Along with the two ladies, the rest of the supporting cast is also superb. Robert Davi’s Sanchez is the perfect Bond foil, suave and elegant one minute, ruthless the next (one particular underling finds himself on the wrong side of a pressure chamber, resulting in the movie’s bloodiest sequence), and a very young Benicio Del Toro, despite his limited screen time, makes for a great henchman (in the few scenes in which his character appears, he’s almost as sadistic as Sanchez). In addition, singer Wayne Newton makes a brief appearance as a slimy televangelist working for Sanchez, while Desmond Llewellyn’s “Q” has an even bigger presence in this film than he had in Octopussy, providing Bond with a few awesome gadgets (including a movie camera that emits a laser ray), then sticking around to assist with the mission (sometimes without Bond himself knowing about it).

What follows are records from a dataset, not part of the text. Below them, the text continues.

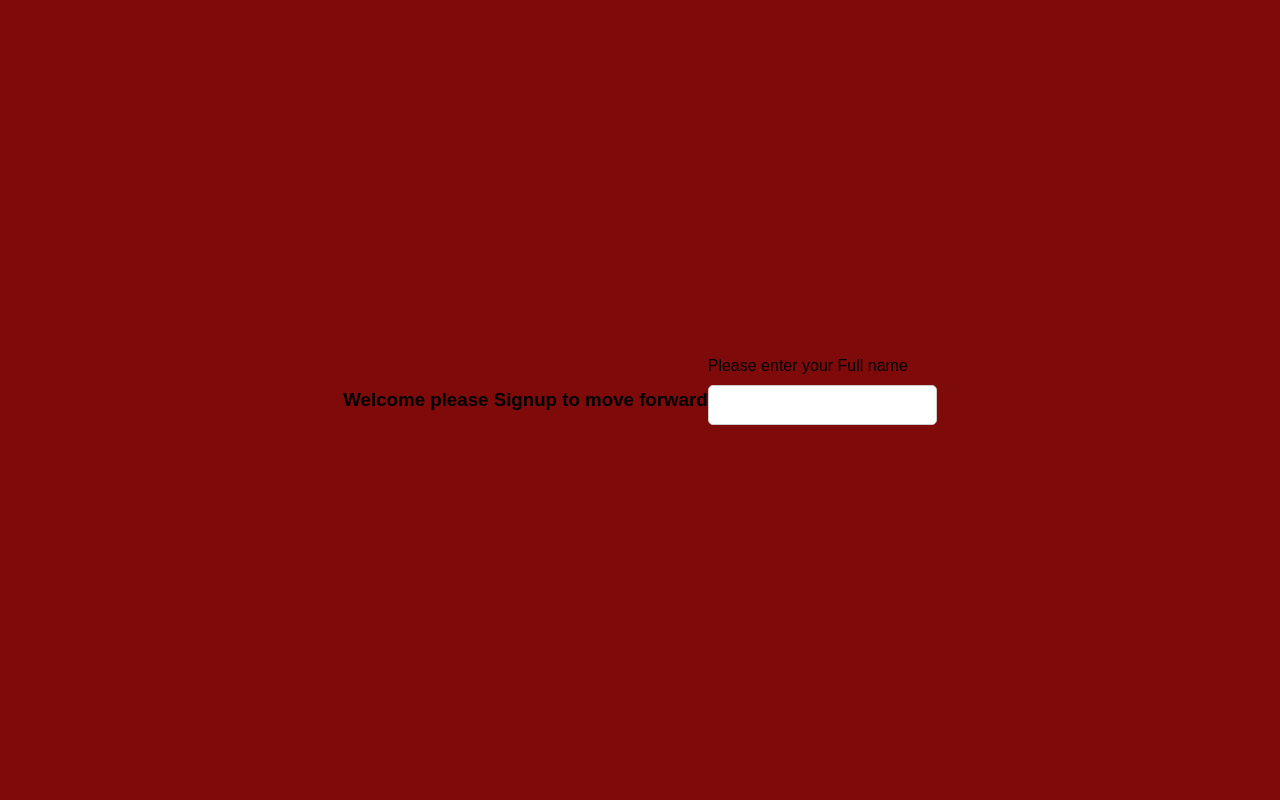
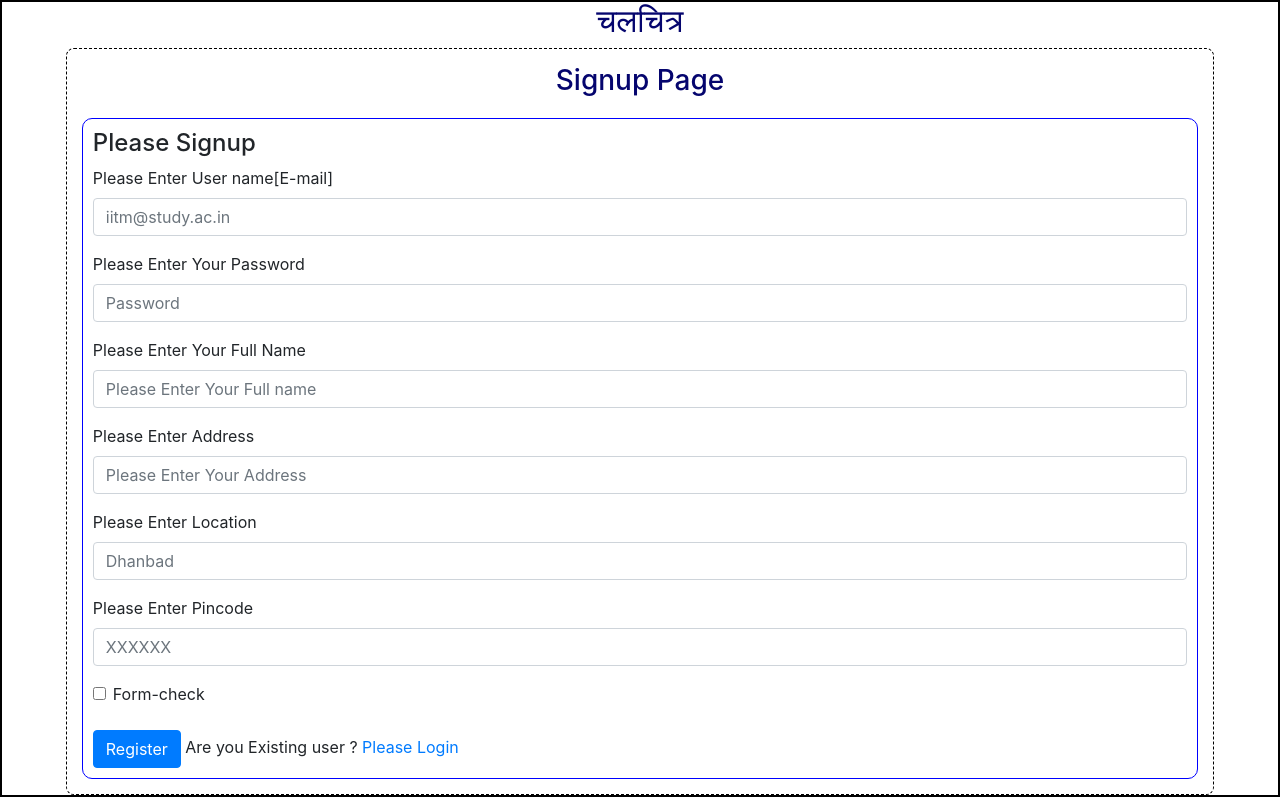
Before and after one commit to 22f2000145/my_ticketshow_app, a Python web app: template template/signup.html in a window 1280 px wide. Run offline with Jinja, Linux system fonts and the light colour scheme; the template is opened without the code that fills it, so the values that code supplies are empty.

Commit message:
Commit for 11th october worked on css,signup and login

```diff
--- a/static/styles/main.css
+++ b/static/styles/main.css
@@ -1,67 +1,45 @@
-
-* {
-    margin: 0;
-    padding: 0;
-    box-sizing: border-box;
+*{
+    margin: 0px;
 }
 
-
-body {
-    background-color: #7f0a0a;
-    font-family: Arial, sans-serif;
-    height: 100vh;
-    display: flex;
-    justify-content: center;
-    align-items: center;
+.my_container{
+    border: 2px solid black;
 }
 
-
-.my_container {
-    width: 100%;
-    display: flex;
-    justify-content: center;
-    align-items: center;
+.my_panel{
+    width: 90%;
+    margin: auto;
+    height: auto;
+    border: 1px dashed black;
+    padding: 15px;
+    border-radius: 8px;
 }
 
-
-.my_panel {
-    width: 80%;
-    max-width: 700px;
-    border: 1px dashed black;
+.input_form{
+    border: 1px solid blue;
+    width: 100%;
+    height: auto;
+    margin: auto;
+    margin-top: 20px;
+    padding: 10px;
+    border-radius: 10px;
+    font-size: 16px;
+    text-align: justify;
 }
 
-
-.input_form {
-    background-color: #ffffff;
-    box-shadow: 0 0 10px rgba(0,0,0,0.1);
-    border: 1px solid blue;
-    width: 100%;
-    padding: 20px;
-    border-radius: 10px;
-    font-size: 16px;
-    text-align: left;
+.center{
+    text-align: center;
+    margin: auto;
+    color: rgb(5,5,110);
 }
 
+.add{
 
-input, button {
-    display: block;
-    width: 100%;
-    padding: 10px;
-    margin-top: 10px;
-    font-size: 16px;
-    border-radius: 5px;
-    border: 1px solid #ccc;
+    width: 100%;        /* makes it stretch to fit parent container */
+    max-width: 600px;   /* optional: prevents it from becoming too wide */
+    height: auto;
+    padding: 8px;       /* space inside the box */
+    font-size: 16px;    /* readable text */
+    border-radius: 6px; /* rounded corners */
+
 }
-
-
-button {
-    background-color: #007bff;
-    color: white;
-    border: none;
-    cursor: pointer;
-    transition: background-color 0.3s ease;
-}
-
-button:hover {
-    background-color: #0056b3;
-}
--- a/template/signup.html
+++ b/template/signup.html
@@ -2,14 +2,68 @@
 <html>
 <head>
     <link rel="stylesheet" href="../static/styles/main.css">
+    <link rel="stylesheet" href="https://cdn.jsdelivr.net/npm/bootstrap@4.0.0/dist/css/bootstrap.min.css" integrity="sha384-Gn5384xqQ1aoWXA+058RXPxPg6fy4IWvTNh0E263XmFcJlSAwiGgFAW/dAiS6JXm" crossorigin="anonymous">
+    <title>Signup page</title>
 </head>
 <body>
+    <div class="my_container">
+    <div class="center"><h2>चलचित्र</h2></div>
+        <div class="my_panel">
+           <div class="center"><h3>Signup Page</h3></div>
+            <div class="input_form">
+                <h4>Please Signup</h4>
 
-        <h3>Welcome please Signup to move forward</h3>
+                <form>
+  <div class="form-group">
+    <label for="User_name">Please Enter User name[E-mail]</label>
+    <input type="email" class="form-control" id="User_name"  placeholder="iitm@study.ac.in">
+
+  </div>
+  <div class="form-group">
+    <label for="Password">Please Enter Your Password</label>
+    <input type="password" class="form-control" placeholder="Password">
+  </div>
+
+<div class="form-group">
+    <label for="name">Please Enter Your Full Name</label>
+    <input type="text" class="form-control" id="name"  placeholder="Please Enter Your Full name">
+
+  </div>
+
+    <div class="form-group">
+    <label for="address">Please Enter Address </label>
+    <input type="text" class="form-control" id="Address"  placeholder="Please Enter Your Address">
+
+  </div>
+
+
+  <div class="form-group">
+    <label for="Location">Please Enter Location</label>
+    <input type="text" class="form-control" id="Location"  placeholder="Dhanbad">
+
+  </div>
+
+  <div class="form-group">
+    <label for="Pincode">Please Enter Pincode </label>
+    <input type="number" class="form-control" id="Pincode"  placeholder="XXXXXX">
+
+  </div>
+
+
+
+  <div class="form-check">
+    <input type="checkbox" class="form-check-input" id="exampleCheck1">
+    <label class="form-check-label" for="exampleCheck1">Form-check</label>
+  </div>
+
   <br>
-        <form>
-            <label for="Full_name">Please enter your Full name</label><br>
-            <input type="text" id="name" name="Full_name"><br>
+
+  <button type="Login" class="btn btn-primary">Register</button>
+  Are you Existing user ? <a href="?">Please Login</a>
 </form>
+
+            </div>
+        </div>
+    </div>
 </body>
 </html>
```
Also changed, not shown: template/login.html (+24 -8 lines). Lines whose indentation alone changed are shown as unchanged.
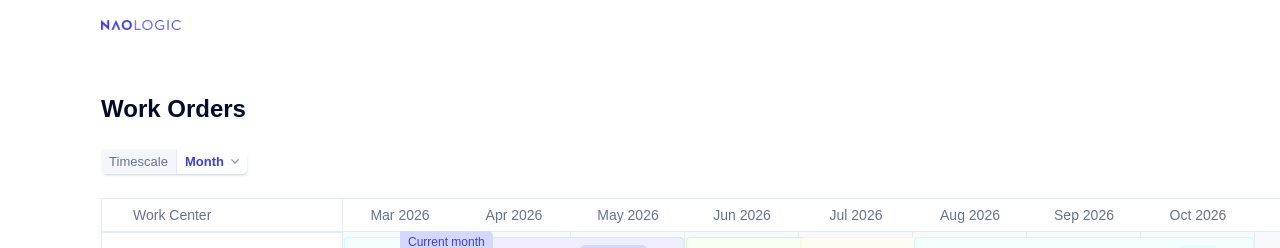
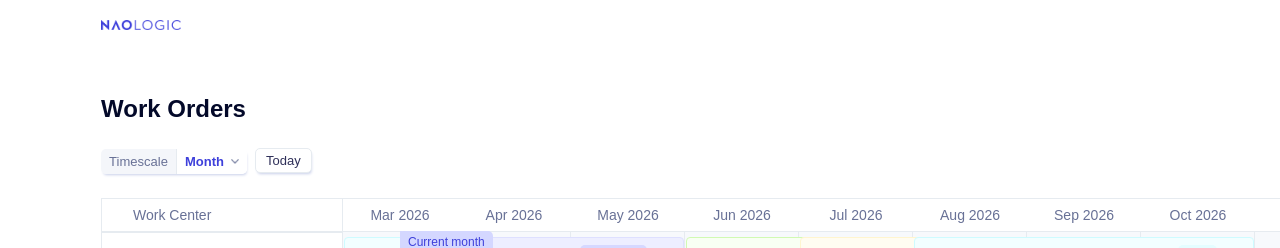
Before and after one commit to ksteve35/work-order-timeline, an Angular app: page / in a window 1280 px wide. Shown: the top 248 px of the page. Built offline with nearby package versions, Linux system fonts and the light colour scheme; a web font is replaced by a local one.

Commit message:
Implemented 'Today' button
The today button snaps the timeline back to the current date so the user doesn't have to scroll an arbitrary amount to get to present data.

```diff
--- a/src/app/app.component.html
+++ b/src/app/app.component.html
@@ -5,12 +5,16 @@
   <div class="timeline-container">
     <div class="timeline-header">
       <div class="page-title">Work Orders</div>
-      <app-timescale-selector
-        [selected]="selectedTimescale"
-        (selectedChange)="onTimescaleSelected($event)"
-      />
+      <div class="timeline-header-controls">
+        <app-timescale-selector
+          [selected]="selectedTimescale"
+          (selectedChange)="onTimescaleSelected($event)"
+        />
+        <button class="today-btn" type="button" (click)="timeline.scrollToToday()">Today</button>
+      </div>
     </div>
     <app-timeline
+      #timeline
       [selectedTimescale]="selectedTimescale"
       [workCenters]="workCenters"
       [workOrders]="workOrders"
--- a/src/app/app.component.scss
+++ b/src/app/app.component.scss
@@ -52,6 +52,37 @@ html, body {
   @media (max-width: 480px) { padding-top: 16px; }
 }
 
+.timeline-header-controls {
+  display: flex;
+  align-items: center;
+  gap: 8px;
+}
+
+.today-btn {
+  height: 25px;
+  padding: 0 10px;
+  border-radius: 5px;
+  background-color: #fff;
+  border: 1px solid rgba(230, 235, 240, 1);
+  box-shadow: 1px 2.5px 3px -1.5px rgba(200, 207, 233, 1);
+  font-family: $page-font-family;
+  font-size: 13px;
+  font-weight: 500;
+  color: rgba(47, 48, 89, 1);
+  cursor: pointer;
+  white-space: nowrap;
+
+  &:hover {
+    background-color: rgba(238, 240, 255, 1);
+    color: rgba(62, 64, 219, 1);
+  }
+
+  &:focus-visible {
+    outline: none;
+    border: 2px solid rgba(170, 175, 255, 1);
+  }
+}
+
 .page-title {
   font-size: 24px;
   font-weight: 600;
--- a/src/app/components/timeline/timeline.component.ts
+++ b/src/app/components/timeline/timeline.component.ts
@@ -709,6 +709,12 @@ export class TimelineComponent implements OnInit, AfterViewInit, OnChanges {
     }
   }
 
+  // Scrolls the timeline so the current period indicator is centered in view.
+  // Called by the "Today" button in AppComponent via a template reference (#timeline).
+  scrollToToday(): void {
+    this.scrollToDate(new Date(), 'left')
+  }
+
   private scrollToDate(date: Date, align: 'left' | 'center'): void {
     const el  = this.rightColumn.nativeElement
     const str = `${date.getFullYear()}-${String(date.getMonth()+1).padStart(2,'0')}-${String(date.getDate()).padStart(2,'0')}`
```
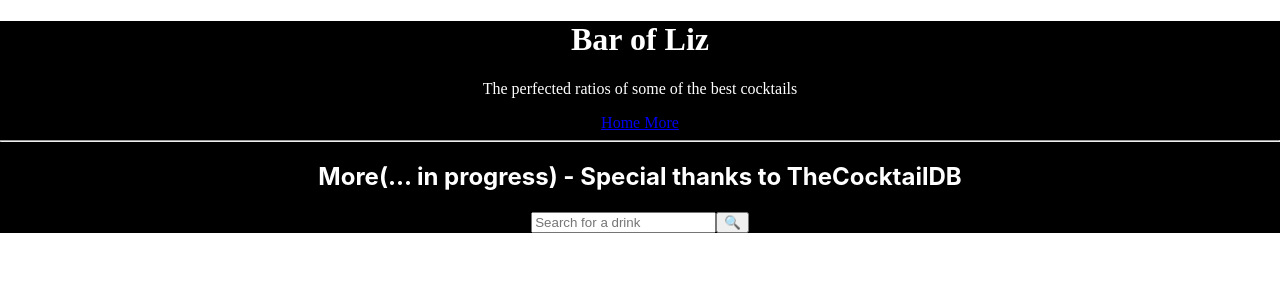
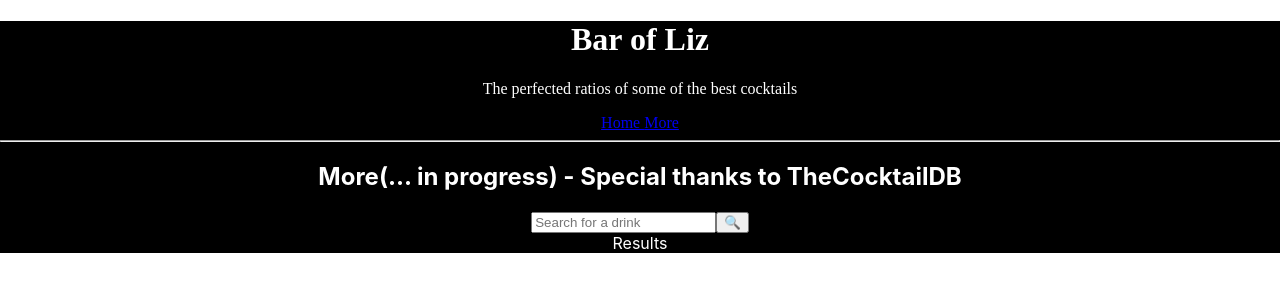
Before and after one commit to ESedrak/cocktail-list, a React (Create React App) app: page /more in a window 1280 px wide. Shown: the top 300 px of the page. Built offline with nearby package versions, Linux system fonts and the light colour scheme.

Commit message:
Anything related to the other cocktail list will have a prefix of 'More'. Therefore updating Results to reflect the change

```diff
--- a/src/More.js
+++ b/src/More.js
@@ -1,6 +1,6 @@
 import React, { useState } from "react";
 import axios from "axios";
-import Results from "./Results";
+import MoreResults from "./MoreResults";
 
 const More = () => {
   const [keyword, setKeyword] = useState(null);
@@ -37,7 +37,7 @@ const More = () => {
           </span>
         </button>
       </form>
-      <Results results={results} />
+      <MoreResults results={results} />
     </div>
   );
 };
--- /dev/null
+++ b/src/MoreResults.js
@@ -0,0 +1,8 @@
+import React from "react";
+
+function MoreResults(props) {
+  //  console.log(props.results) to see data passed through from component More
+  return <div className="Results"> Results</div>;
+}
+
+export default MoreResults;
--- a/src/Results.js
+++ /dev/null
@@ -1,7 +0,0 @@
-import React from "react";
-
-function Results(props) {
-  return console.log(props.results);
-}
-
-export default Results;
```
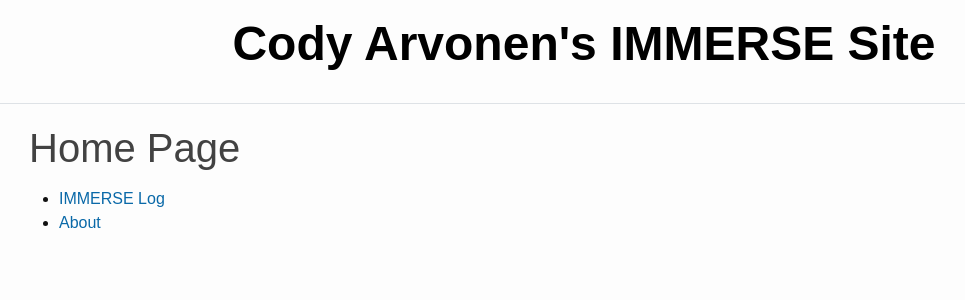
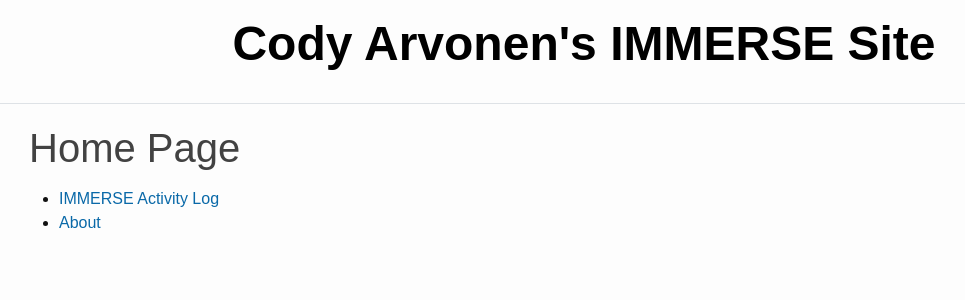
Before and after one commit to codyarvonen/personal_website, a Jekyll site: the page built from index.md, in a window 1280 px wide. Shown: the top 300 px of the page, without its empty margins (56-1021 px from the left). Built offline with Jekyll 4.4.1, drawn with Linux system fonts in a browser that asks for light colours.

Commit message:
another one

```diff
--- a/index.md
+++ b/index.md
@@ -3,5 +3,5 @@ layout: default
 title: Home Page
 ---
 
-  * [IMMERSE Log]({{ site.baseurl }}{% link _pages/log.md %})
+  * [IMMERSE Activity Log]({{ site.baseurl }}{% link _pages/log.md %})
   * [About]({{ site.baseurl }}{% link _pages/about.md %})
```
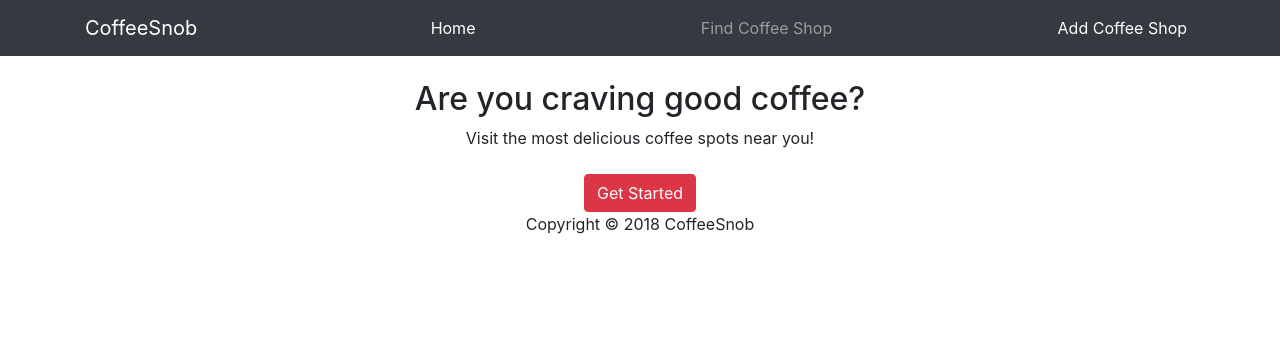
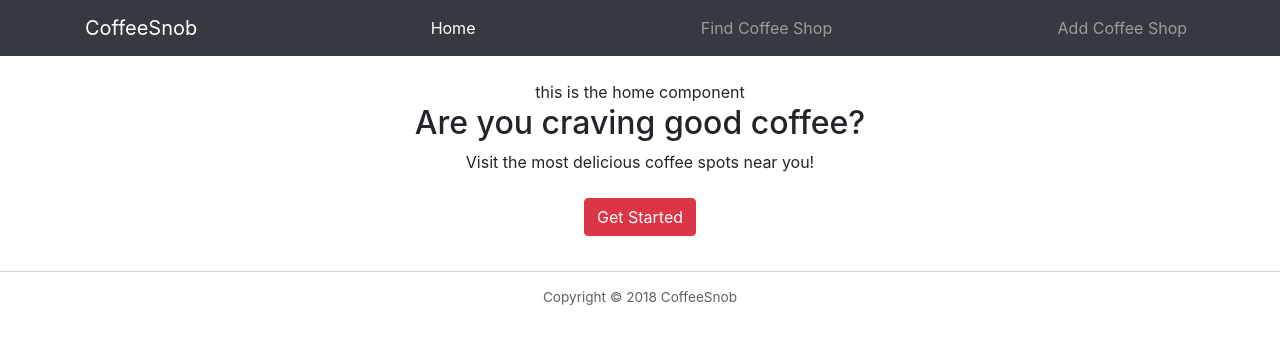
Before and after one commit to davidjkim810/coffee-snob, a React (Create React App) app in the folder coffee-snob-client/: page / in a window 1280 px wide. Shown: the top 344 px of the page. Built offline with nearby package versions, Linux system fonts and the light colour scheme.

Commit message:
added footer css

```diff
--- a/coffee-snob-client/src/App.css
+++ b/coffee-snob-client/src/App.css
@@ -22,6 +22,21 @@
   color: #61dafb;
 }
 
+/* ----- FOOTER ----- */
+
+.footer {
+  color: #606060;
+  font-size: 0.85em;
+  text-align: center;
+  border-top: 1px solid #D3D3D3;
+  margin-top: 35px;
+  padding-top: 15px;
+  padding-bottom: 15px;
+}
+
+
+
+
 @keyframes App-logo-spin {
   from {
     transform: rotate(0deg);
--- a/coffee-snob-client/src/layout/Home.js
+++ b/coffee-snob-client/src/layout/Home.js
@@ -5,6 +5,7 @@ const Home = () => {
 
   return (
     <div className="home">
+      this is the home component
       <div className="welcome">
         <h2>Are you craving good coffee?</h2>
         <span className="welcome-text">Visit the most delicious coffee spots near you!</span>
--- a/coffee-snob-client/src/layout/NavBar.js
+++ b/coffee-snob-client/src/layout/NavBar.js
@@ -1,7 +1,7 @@
 import React, { Component } from 'react';
 import { NavLink } from 'react-router-dom';
 
-class Navbar extends Component {
+class NavBar extends Component {
   render() {
 
     return (
@@ -43,7 +43,7 @@ class Navbar extends Component {
            <div className="collapse navbar-collapse" id="navbarNav">
              <ul className="navbar-nav ml-auto">
                <li className="nav-item">
-                 <NavLink className="nav-link" to="/">
+                 <NavLink className="nav-link" to="/new">
                    Add Coffee Shop
                  </NavLink>
                </li>
@@ -56,4 +56,4 @@ class Navbar extends Component {
   }
 }
 
-export default Navbar;
+export default NavBar;
```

As with The Living Daylights, Licence to Kill’s central story branches off in a couple of unnecessary directions (the subplot featuring the stinger missiles felt like a late addition, as if it were added simply to explain why they turn up in the grand finale), but as a whole, it’s a strong entry in the series, and left me feeling a little sad that Timothy Dalton didn’t return for another outing. With all due respect to Pierce Brosnan (who was himself tailor-made for the role), I’d have liked to see Dalton play the part at least one more time.